It is par for the course that academics supervising PhD students will be called on for career advice.
There may be dedicated advisory services on campus, but the academic-student relationship leads naturally to such pastoral questions arising.
Yet are supervisors giving the right advice to their charges, and what exactly are the right words of wisdom to help a young person make good decisions about his or her future?
A conference held last month at Cumberland Lodge, titled "Is there life after a PhD?", considered just these questions.
While primarily an opportunity for the 60 or so postgraduate students attending to gain advice on how to proceed after a PhD, it also provided academics with a chance to consider their role in guiding students into the job market.
A range of speakers, from career advisers to past PhD graduates, offered advice to students and scholars to help them negotiate this potentially tricky area.
"Whether or not PhD students should be going to their supervisors for career advice, the supervisor is often the first port of call," said Owen Gower, conference organiser and a senior fellow at the lodge.
"But, on the basis of the anecdotes, it is probably fair to say that the quality of advice that students receive is sometimes very poor."
Dr Gower said the biggest decision facing most PhD students was whether or not to stay in academia.
Such students, he said, need advice from as many sources as possible, particularly as academics are not necessarily aware of the other employment options available.
How does he suggest academics handle such requests from students?
"Direct them to the careers advisory service, give them an honest appraisal of their prospects in the field, and suggest that they research the academic job market, including looking abroad.
"Get them to look at what they have done in their life so far that has given them the most satisfaction: is that something only an academic life can offer?"
Supervisors should stress that ending up outside academia does not make a PhD graduate a "failed academic", Dr Gower said.
"Remind students that getting a PhD makes them better able to cope in the non-academic sectors than other graduates.

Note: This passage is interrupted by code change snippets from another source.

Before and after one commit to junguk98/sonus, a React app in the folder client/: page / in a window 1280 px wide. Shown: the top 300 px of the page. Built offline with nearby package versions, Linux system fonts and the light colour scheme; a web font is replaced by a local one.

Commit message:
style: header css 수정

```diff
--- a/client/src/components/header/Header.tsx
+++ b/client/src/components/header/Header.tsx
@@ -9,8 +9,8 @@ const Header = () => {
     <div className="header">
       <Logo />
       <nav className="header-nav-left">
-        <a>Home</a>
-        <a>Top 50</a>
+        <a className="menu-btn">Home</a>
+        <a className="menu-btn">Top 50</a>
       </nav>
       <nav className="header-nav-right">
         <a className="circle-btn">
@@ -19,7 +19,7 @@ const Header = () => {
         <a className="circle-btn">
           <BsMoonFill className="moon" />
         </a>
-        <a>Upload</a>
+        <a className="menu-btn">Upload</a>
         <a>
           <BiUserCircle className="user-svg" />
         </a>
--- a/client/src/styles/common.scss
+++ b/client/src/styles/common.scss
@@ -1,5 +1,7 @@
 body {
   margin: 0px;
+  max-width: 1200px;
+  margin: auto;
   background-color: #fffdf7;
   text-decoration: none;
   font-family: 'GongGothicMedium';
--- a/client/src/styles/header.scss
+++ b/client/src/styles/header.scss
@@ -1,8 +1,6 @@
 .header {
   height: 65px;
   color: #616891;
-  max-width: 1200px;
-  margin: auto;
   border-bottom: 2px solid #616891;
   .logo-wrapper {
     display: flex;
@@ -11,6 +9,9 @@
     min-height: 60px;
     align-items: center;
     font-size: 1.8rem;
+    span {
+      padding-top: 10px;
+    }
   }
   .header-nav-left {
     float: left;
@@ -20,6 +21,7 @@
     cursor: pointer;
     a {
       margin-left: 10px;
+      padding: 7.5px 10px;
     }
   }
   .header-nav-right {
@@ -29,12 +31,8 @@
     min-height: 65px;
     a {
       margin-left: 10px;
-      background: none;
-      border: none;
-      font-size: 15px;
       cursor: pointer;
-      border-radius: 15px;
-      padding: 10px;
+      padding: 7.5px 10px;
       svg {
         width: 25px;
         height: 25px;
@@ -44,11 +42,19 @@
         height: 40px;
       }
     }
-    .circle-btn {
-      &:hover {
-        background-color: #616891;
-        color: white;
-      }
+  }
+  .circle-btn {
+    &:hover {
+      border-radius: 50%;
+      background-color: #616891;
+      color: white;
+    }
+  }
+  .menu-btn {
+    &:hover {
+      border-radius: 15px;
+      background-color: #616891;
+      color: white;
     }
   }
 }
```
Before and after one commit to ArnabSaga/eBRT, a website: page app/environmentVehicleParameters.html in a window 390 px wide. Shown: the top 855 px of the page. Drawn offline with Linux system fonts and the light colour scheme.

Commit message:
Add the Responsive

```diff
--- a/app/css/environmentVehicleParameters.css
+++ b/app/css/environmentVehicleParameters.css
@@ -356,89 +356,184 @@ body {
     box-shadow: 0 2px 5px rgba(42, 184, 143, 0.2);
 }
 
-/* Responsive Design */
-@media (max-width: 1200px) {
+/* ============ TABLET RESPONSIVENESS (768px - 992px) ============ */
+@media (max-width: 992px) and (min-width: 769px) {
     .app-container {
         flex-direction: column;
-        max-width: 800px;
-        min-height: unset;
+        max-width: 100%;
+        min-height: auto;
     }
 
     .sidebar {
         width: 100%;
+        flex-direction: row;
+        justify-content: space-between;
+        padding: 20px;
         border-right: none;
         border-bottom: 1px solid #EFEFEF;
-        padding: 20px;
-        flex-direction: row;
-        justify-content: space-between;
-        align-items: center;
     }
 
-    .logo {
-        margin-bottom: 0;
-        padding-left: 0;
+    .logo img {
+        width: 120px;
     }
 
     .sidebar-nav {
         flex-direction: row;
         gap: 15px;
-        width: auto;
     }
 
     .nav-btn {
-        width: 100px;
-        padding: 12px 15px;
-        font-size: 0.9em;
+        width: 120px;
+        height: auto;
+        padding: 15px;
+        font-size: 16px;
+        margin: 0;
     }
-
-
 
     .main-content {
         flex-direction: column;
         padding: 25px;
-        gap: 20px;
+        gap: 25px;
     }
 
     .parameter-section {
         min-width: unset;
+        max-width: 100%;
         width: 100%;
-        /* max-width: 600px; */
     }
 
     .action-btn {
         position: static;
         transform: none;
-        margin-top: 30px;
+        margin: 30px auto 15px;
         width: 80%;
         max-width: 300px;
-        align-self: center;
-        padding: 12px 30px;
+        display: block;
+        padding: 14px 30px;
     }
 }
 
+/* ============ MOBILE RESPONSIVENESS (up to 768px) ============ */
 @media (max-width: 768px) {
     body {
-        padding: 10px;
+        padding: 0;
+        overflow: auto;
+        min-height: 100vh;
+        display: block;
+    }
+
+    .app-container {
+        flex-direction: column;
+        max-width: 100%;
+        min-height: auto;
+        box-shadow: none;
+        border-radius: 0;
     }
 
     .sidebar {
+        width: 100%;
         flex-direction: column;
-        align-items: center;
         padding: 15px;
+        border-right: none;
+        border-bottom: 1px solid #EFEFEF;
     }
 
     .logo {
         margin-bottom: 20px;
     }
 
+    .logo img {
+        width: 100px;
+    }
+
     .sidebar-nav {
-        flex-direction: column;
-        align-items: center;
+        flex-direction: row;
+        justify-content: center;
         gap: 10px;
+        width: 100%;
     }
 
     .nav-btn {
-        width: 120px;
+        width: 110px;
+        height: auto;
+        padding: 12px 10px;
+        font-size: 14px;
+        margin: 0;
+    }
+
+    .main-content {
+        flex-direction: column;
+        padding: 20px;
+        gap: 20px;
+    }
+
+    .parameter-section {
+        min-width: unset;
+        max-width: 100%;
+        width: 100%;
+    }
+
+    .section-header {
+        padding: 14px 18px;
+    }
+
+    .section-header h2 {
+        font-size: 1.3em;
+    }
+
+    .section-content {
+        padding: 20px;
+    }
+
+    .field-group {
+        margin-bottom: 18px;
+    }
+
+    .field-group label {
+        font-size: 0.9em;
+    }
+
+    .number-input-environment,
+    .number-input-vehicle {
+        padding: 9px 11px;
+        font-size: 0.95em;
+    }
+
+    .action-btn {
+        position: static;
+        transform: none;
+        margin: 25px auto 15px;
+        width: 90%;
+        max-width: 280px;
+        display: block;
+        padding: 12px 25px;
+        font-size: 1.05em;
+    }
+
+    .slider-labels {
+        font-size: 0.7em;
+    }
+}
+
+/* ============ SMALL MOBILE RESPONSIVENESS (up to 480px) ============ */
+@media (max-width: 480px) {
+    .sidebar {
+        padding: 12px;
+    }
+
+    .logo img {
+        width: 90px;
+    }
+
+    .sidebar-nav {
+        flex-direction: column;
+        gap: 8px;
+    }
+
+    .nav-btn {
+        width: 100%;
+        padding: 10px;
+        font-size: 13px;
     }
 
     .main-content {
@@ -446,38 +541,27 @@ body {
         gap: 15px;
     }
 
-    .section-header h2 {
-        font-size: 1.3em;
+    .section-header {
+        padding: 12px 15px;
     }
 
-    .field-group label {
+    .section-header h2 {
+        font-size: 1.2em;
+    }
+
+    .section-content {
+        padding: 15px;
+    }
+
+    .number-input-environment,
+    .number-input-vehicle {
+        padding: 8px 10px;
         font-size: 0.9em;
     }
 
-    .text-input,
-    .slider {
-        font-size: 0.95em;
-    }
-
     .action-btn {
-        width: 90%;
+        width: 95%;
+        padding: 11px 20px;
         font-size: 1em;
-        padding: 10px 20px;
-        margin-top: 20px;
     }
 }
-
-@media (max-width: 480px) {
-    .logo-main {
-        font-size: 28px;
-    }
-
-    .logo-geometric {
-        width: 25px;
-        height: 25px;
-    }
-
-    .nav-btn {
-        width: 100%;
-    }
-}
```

They are motivated and self-directed, able to analyse large amounts of information, clear-headed, articulate and tenacious."
Students applying for jobs must tailor their applications to emphasise the specific skills an employer wants rather than the "transferable skills" they have gained from PhD study.
They should also be advised to "publish, publish, publish", Dr Gower said. "Obviously academic employers will want students to have at least two peer-reviewed articles for any appointment, but other employers will value this, too."
He stressed the importance of getting the student to plan ahead.
"Suggest they look at their CV 18 months before their anticipated submission date and sign up to relevant job alerts," he said.
Networking can also be vital for employment prospects, something that does not always come naturally to scholars.
"Academics are sometimes slightly reserved about this, but if you want to stay in academia it tends to be quite cliquey," Dr Gower said. "If you don't go to conferences and meet the right people, then your prospects are lessened."
One speaker at the conference offering an autobiographical perspective was Graham Smith, a professor of politics at the University of Southampton.
"Academics are going to have a better insight into academic life than any career advisers, but we are not always best placed for giving advice about life outside academia," he said.
"Hopefully what an academic can do for a PhD student is to give them a realistic impression as to whether academic life is the right thing for them to be pursuing."
He stressed that a career in academia was not for everyone: "Academics are expected to be good researchers, good teachers and good administrators, and one of the things you have got to be able to do is balance those things - and that is difficult."